Marc Mayer is calling it “the largest undertaking of our history” and the fulfilment of an ambition he vowed to entertain after being named director of the National Gallery of Canada four years ago. This would be Sakahan, the NGC’s upcoming summer exhibition of more than 150 art works, all created within the last 10 to 15 years, by some 80 indigenous artists from around the world, one-third of them Canadian.
Mayer’s use of the superlative is not because Sakahan – Algonquin for “lighting a fire” – contains the most artifacts of any exhibition the NGC has mounted in its almost 135-year history. It’s because of “its sheer sprawl” within the Ottawa gallery, outside its walls and in other institutions in the Ottawa-Gatineau region including the Carleton University Art Gallery, Galerie SAW, the Ottawa Art Gallery and the Art Centre at Aboriginal Affairs and Northern Development.
“Really, it’s too big to tour,” Mayer said Wednesday at a media conference in Toronto, adding that Sakahan also will rank as the largest single exhibition of contemporary indigenous art anywhere. “If we were to tour it, it would be much, much smaller. We really want people to experience the whole thing, the sheer size of it, in Ottawa.”
Running May 17 through Sept. 2, the exhibition is a decided departure from the fare the NGC has usually presented as its summer showcase. Previously, the gallery has highlighted European and U.S. art and artists: Last year’s presentation was titled Van Gogh: Up Close; in 2011 it was Caravaggio and His Followers in Rome; in 2010, Pop Life: Art in a Material World. Sakahan represents the NGC’s attempt to ride what Greg Hill, the gallery’s curator of indigenous art, on Wednesday called the “gaining momentum” of awareness of, and appreciation for, aboriginal art here and abroad among curators, institutions and collectors. Today indigenous creators such as Brian Jungen, Kent Monkman, Shuvinai Ashoona, Annie Pootoogook and Rebecca Belmore – all of whom will have works in Sakahan – are among Canada’s most popular artists and, indeed, were chosen as participants at Oh, Canada, the mammoth survey of Canadian art currently at the Massachusetts Museum of Contemporary Art through April 1.

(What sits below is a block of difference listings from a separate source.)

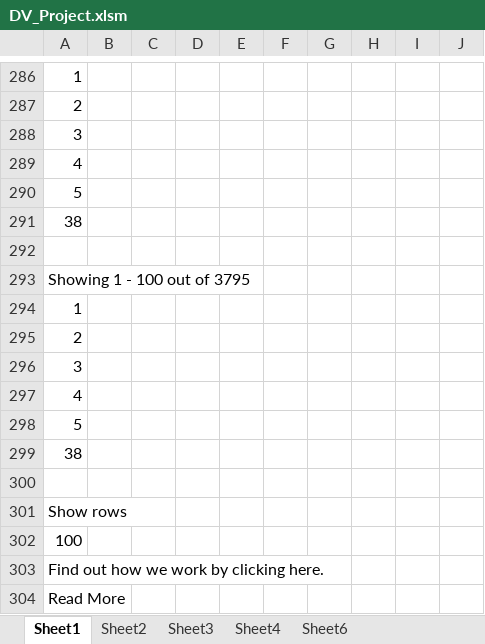
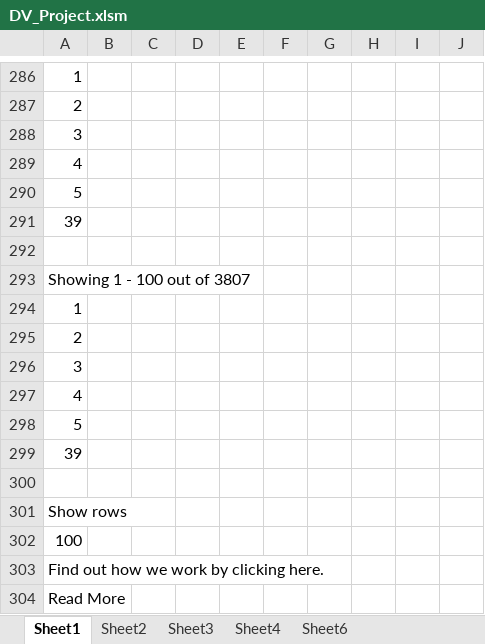
Before and after one commit to bandiajay/DataStreamingVisualization, an Excel workbook: DV_Project.xlsm, sheet Sheet1, drawn as a sheet; only a part is shown, gaps mark what is left out; values as stored, in another font and other column widths than the file's, no borders; the diff covers the shown part only; the diff names each change by its address in the sheet, - before the commit and + after, or states it on an @@ line.

```diff
--- a/DV_Project.xlsm (sheet Sheet1)
+++ b/DV_Project.xlsm (sheet Sheet1)
-A291: 38
+A291: 39
-A293: Showing 1 - 100 out of 3795
+A293: Showing 1 - 100 out of 3807
-A299: 38
+A299: 39
```
Also changed, not shown: other rows of this sheet, sheet Sheet2.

Besides the Canadian contingent, indigenous artists from the United States, Mexico, New Zealand and Finland will be featured at the NGC, along with representatives from Finland, Australia, Colombia, Taiwan, Japan, Norway, the Dominican Republic, Denmark and Greenland.
Encouragingly, Sakahan will not be a one-off. Mayer said the NGC plans to do a survey of international contemporary indigenous art every five years. While future iterations may not be held in the summer, “We thought it best for the first one at least that it have the best shot at the largest possible audience.”
The 2013 exhibition, three years in the making, will feature what NGC associate curator of indigenous art Christine Lalonde calls “a wild diversity of media” – video, painting, sculpture, masks, photographs, drawings, mixed-media works, found objects and installations (including Jimmie Durham’s Calm Again, an honest-to-gosh small airplane crushed in two by a large boulder). But the art, she said, won’t be organized so much around themes as “resonances and overlays” – how contemporary artists address traditional history, reconnecting with a sense of place, the interaction of the political with the personal, “what it means to be indigenous in contemporary reality.”
Several new and collaborative works are being prepared for the exhibition, including Seneca artist Marie Watt’s Blanket Stories: Seven Generations, Adawe and Hearth. Watt is inviting members of the public to donate blankets to the NGC by March 3 and asking that each blanket be accompanied by a story related to its significance. The blankets will be folded and stacked in seven tall “welcoming poles” at the exhibition’s entrance. (The word “Ottawa” comes from the Algonquian adawe, meaning to trade.)